Perhaps one of the main objectives of each museum or gallery is to preserve some sort of art and share knowledge among larger groups of people. But when a spectacular collection of ancient treasures and never-seen before pieces meet our modern days, well then, it becomes obvious that there is much more to it than simply preservation and exchange of information. When 62 priceless antique masterpieces, part of Vasil Bojkov collection, were showcased at the National Gallery of Art in Sofia earlier this year, people were actually introduced to something that goes far beyond mere facts. They faced symbolism and artistry. They explored culture and history. They learned and admired. Stories of ancient Greece came to life. The legends of Orpheus and the Argonauts visited the present and made people question themselves whether or not these were just myths or things that appeared as a result of people’s imagination and freedom of interpretation. Images of heroes left the realms of myths and comfortably inhabited the present and the minds of historians, archeologists, culture and art lovers, children and adults.
‘The Golden Fleece. The quest of the Argonauts Exhibition’ took place back in March 16th and was extended until the end of June this year due to the high interest. And even though it happened months ago, it still remains as vivid as then. The marvelous craftsmanship of the ancient world gave people an opportunity to go on an a fabulous adventure and follow the Argonauts in search for the Golden Fleece that represents fertility, kingship, and sacrifice. Everyone who went to see the exhibition was transported to an intriguing world of elaborate designs, history, and ancient heroes like Orpheus.

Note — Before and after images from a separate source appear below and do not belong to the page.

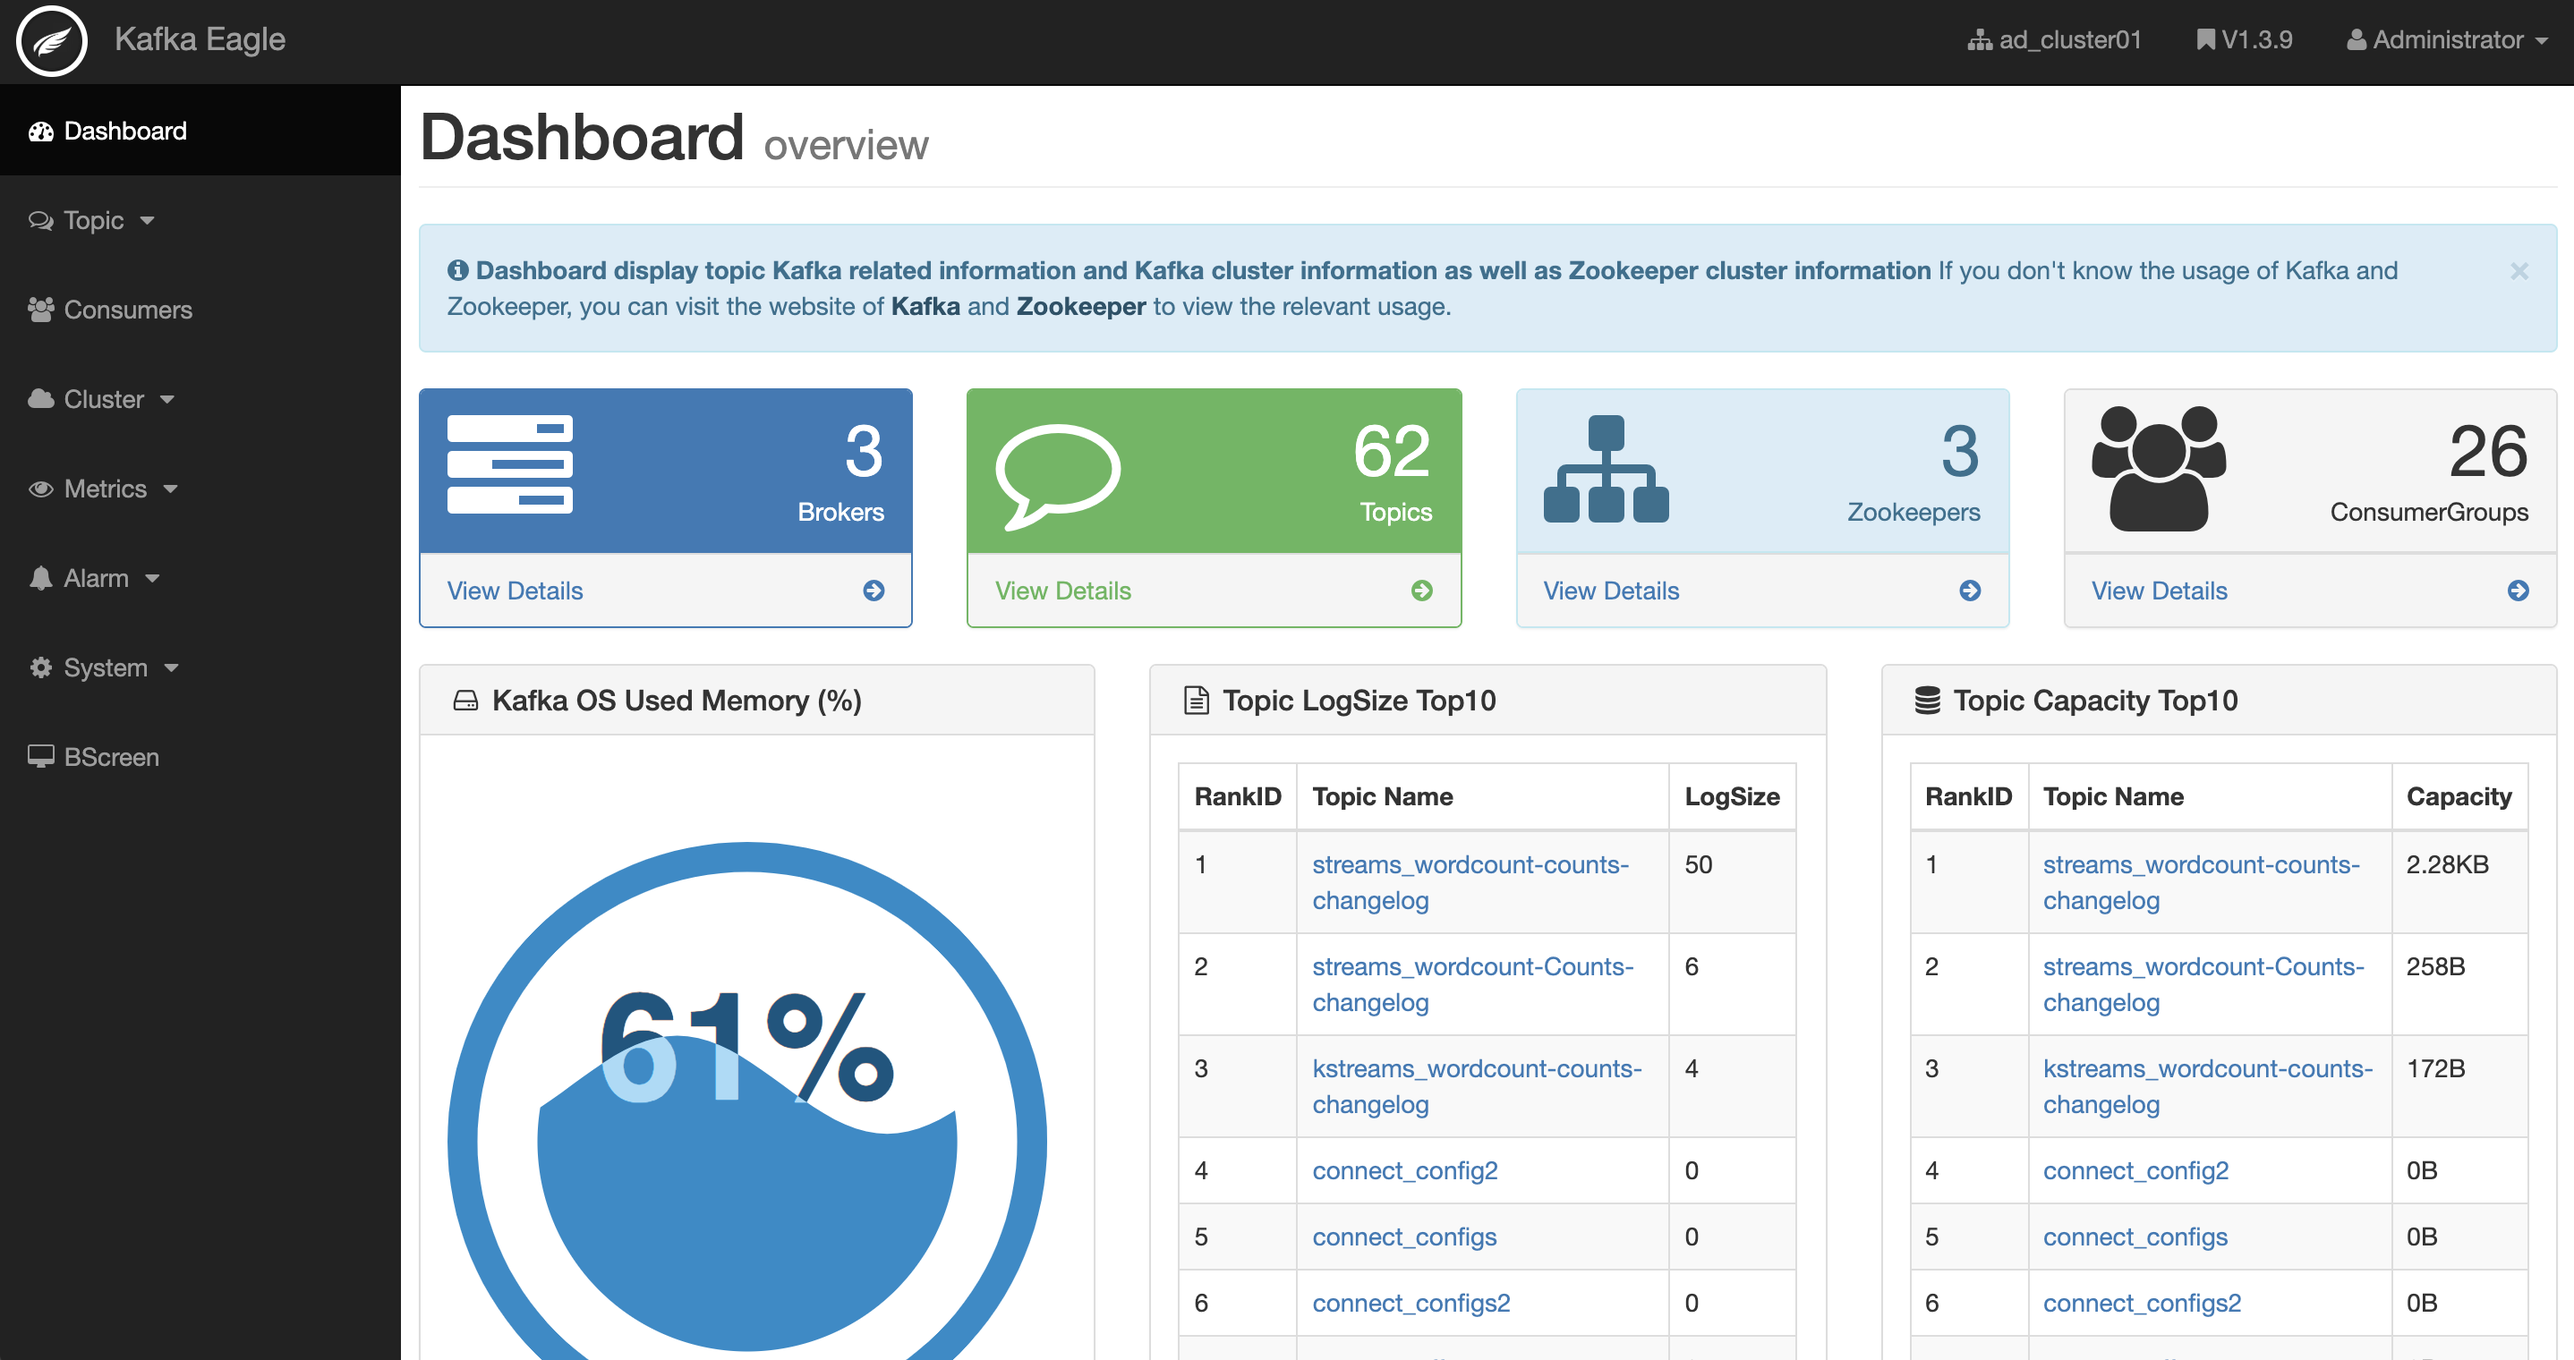
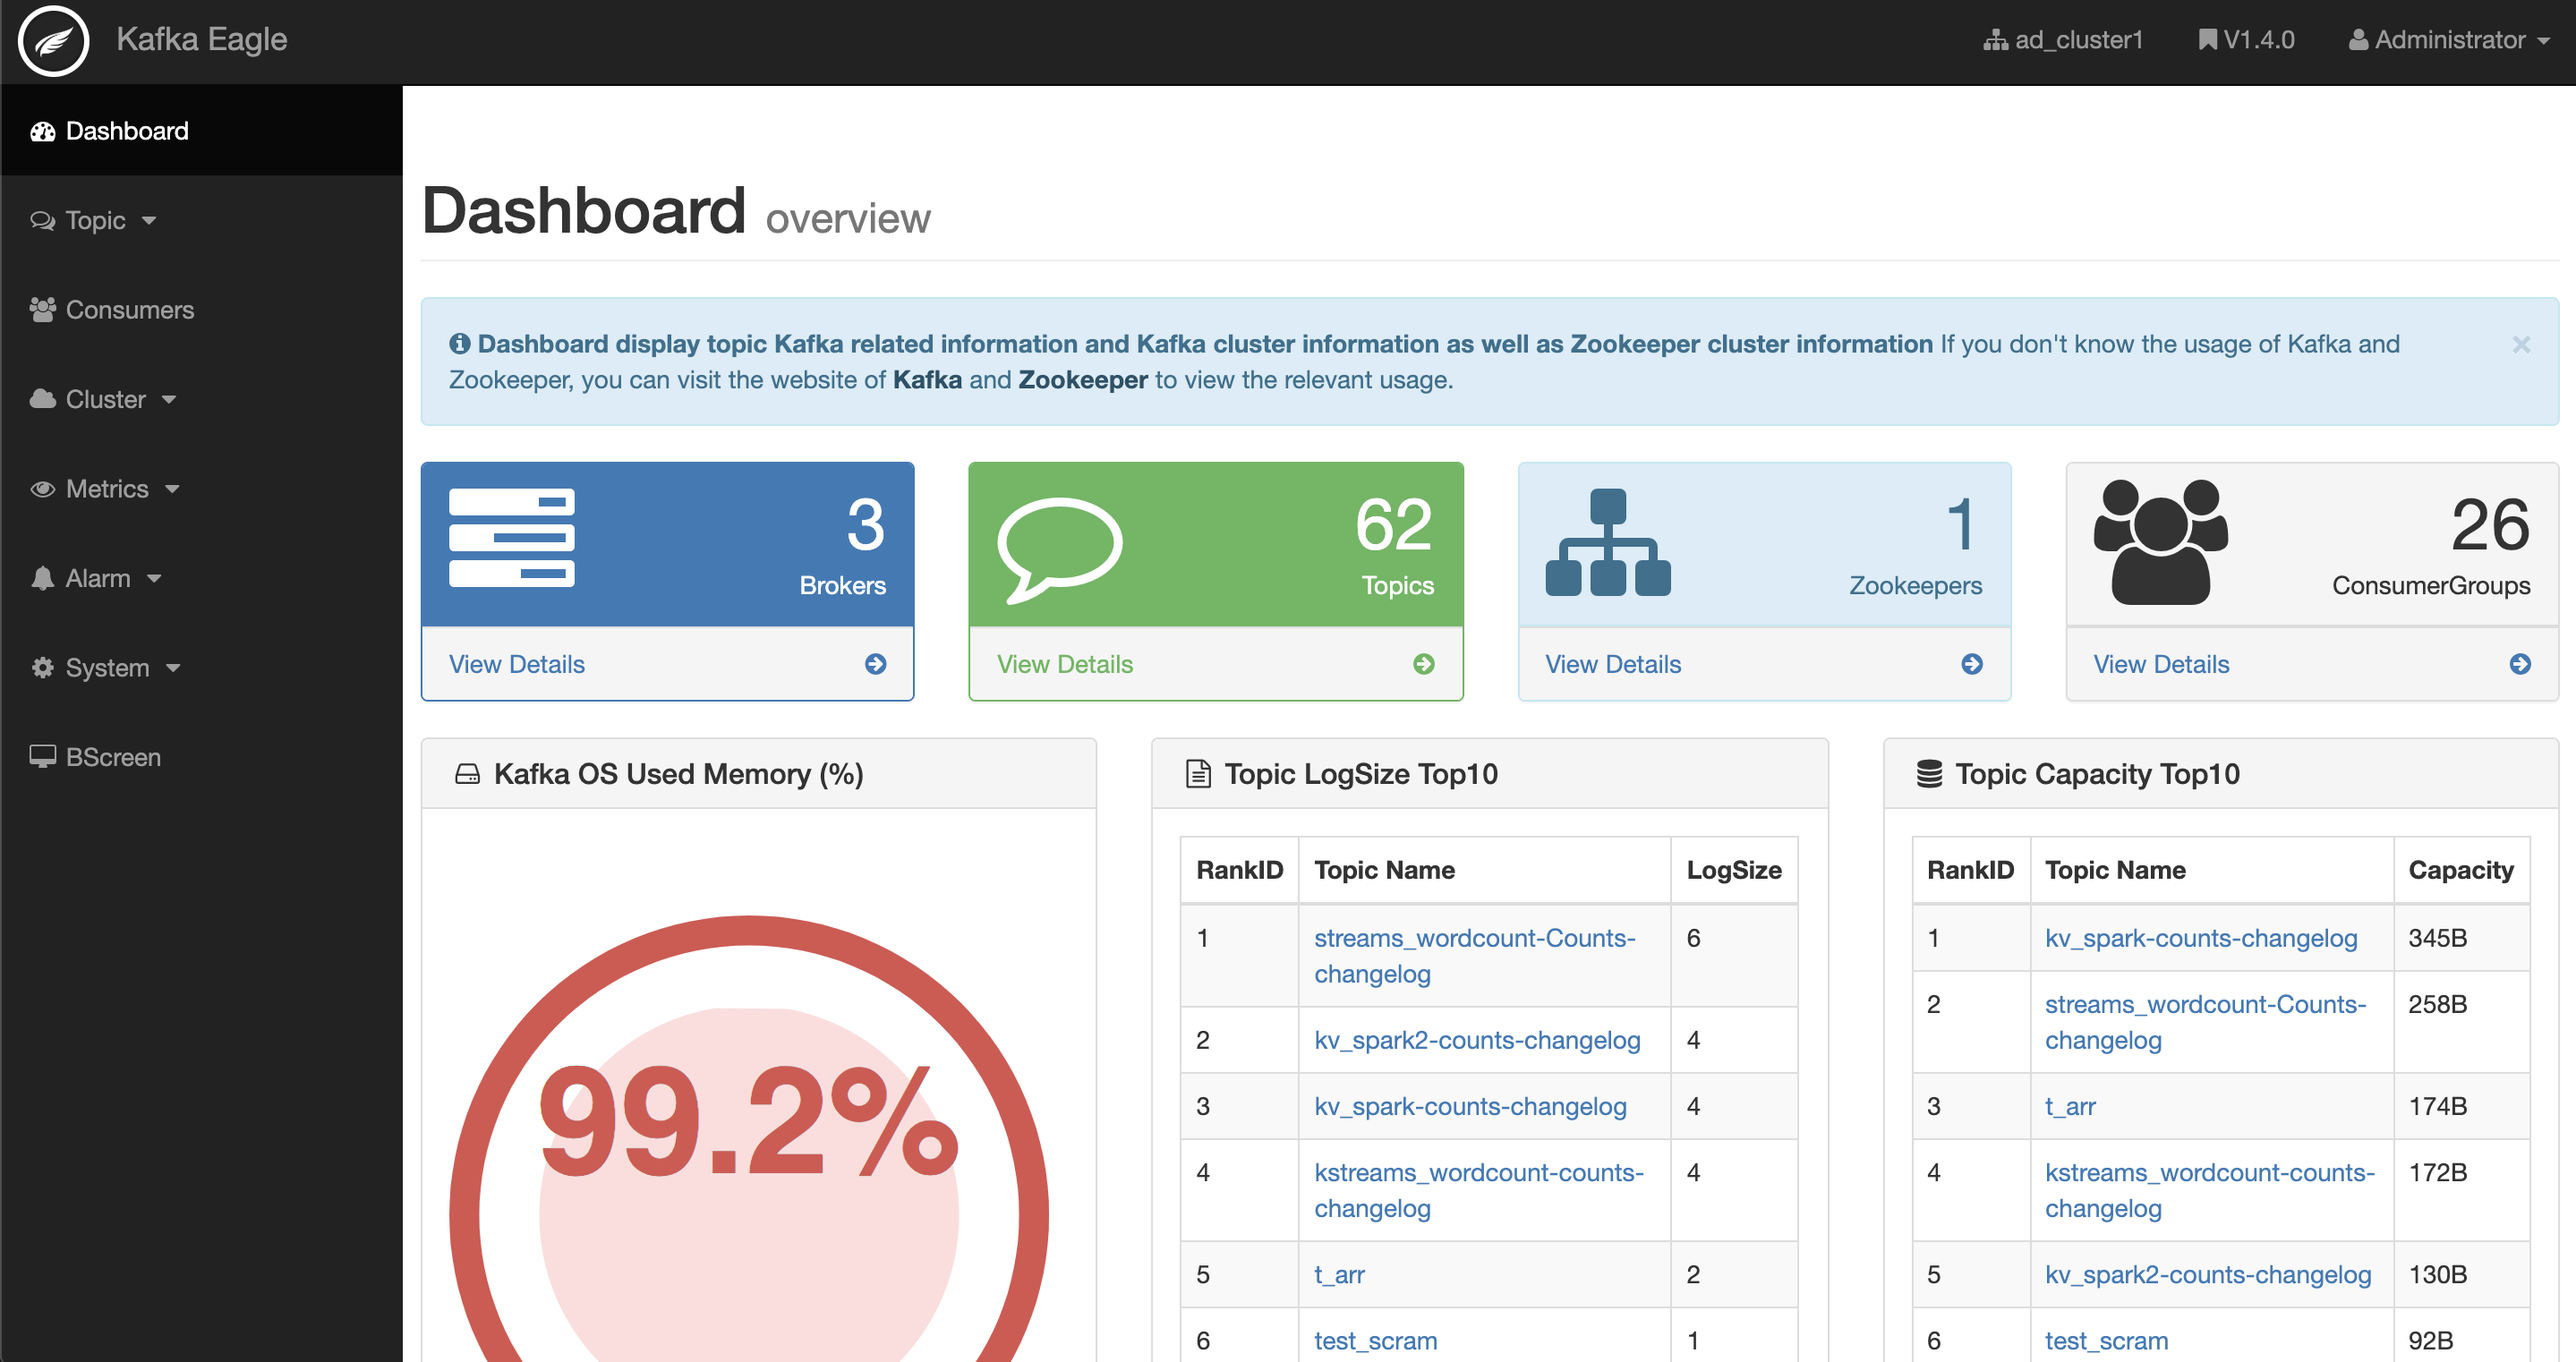
release v1.4.0

diff --git a/index.html b/index.html
@@ -37,7 +37,7 @@
           <div class="wrap">
             <div class="text"><strong>Kafka-<span class="white-text">Eagle</span></strong></div>
             <div class="minitext">A Easy and High-Performance Monitoring System</div>
-            <div class="buttons-unit"><a href="https://docs.kafka-eagle.org/2.Install/2.Installing.html" target="_blank" class="button">Installation guidelines</a><a href="http://download.kafka-eagle.org/" target="_blank" class="button">Download (v1.3.9)</a></div>
+            <div class="buttons-unit"><a href="https://docs.kafka-eagle.org/2.Install/2.Installing.html" target="_blank" class="button">Installation guidelines</a><a href="http://download.kafka-eagle.org/" target="_blank" class="button">Download (v1.4.0)</a></div>
             <div class="admin-screenshots">
               <div class="admin-screenshot">
                 <div class="browser-mockup"><a href="#" target="_blank" class="demo-link"><img src="images/Dashboard@2x.png"><span class="demo-link-label">Kafka Eagle</span></a></div>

Most people know him for the legendary musician he was who was famous for his ability to enchant all living creatures with his music. However, a few may know that Orpheus was also among the crew of Argonauts who travelled with Jason on their great expedition, looking for the Golden Fleece. According to different stories, the musician used his music on several occasions to make help them along the dangerous journey. One time, he is said to have pacified the furious sea by playing on his lyre.
Another time, Orpheus managed to save the Argonauts from the Sirens by playing so loudly on his instrument that he overcome the deadly songs of the Sirens and the crew did not hear them.
All of these stories and more were brought to life by the amazing objects displayed at the National Art Gallery.The sixty-two carefully selected pieces, from the splendid private collection of Bojkov that comprises of over 3000 cultural and historical valuables, allowed everyone to trace back our connection with the ancient people of Thrace. Thracian kingdoms, mystical lands, and sacred places were once again brought up. They included gold and silver vessels, red-figure vases, ritual silver-gilt vessels, objects used for funerary rites, other ritual sets, and other never-showed-before artworks.Among the most spectacular treasures was definitely the silver kantharos that depicted a scene of sacrifice and was at the center of the exposition. It was used for rituals that honored Dionysus, the ancient God of wine. Only one more similar artifact exists in the world and it is featured in the Metropolitan Museum in New York.
Truly, the collection interested various groups of people – from mythology lovers to experienced historians; from newcomers to the world of art to other collectors – proving that the world of Ancient Thracians is far more spectacular and full of secrets than we can actually imagine.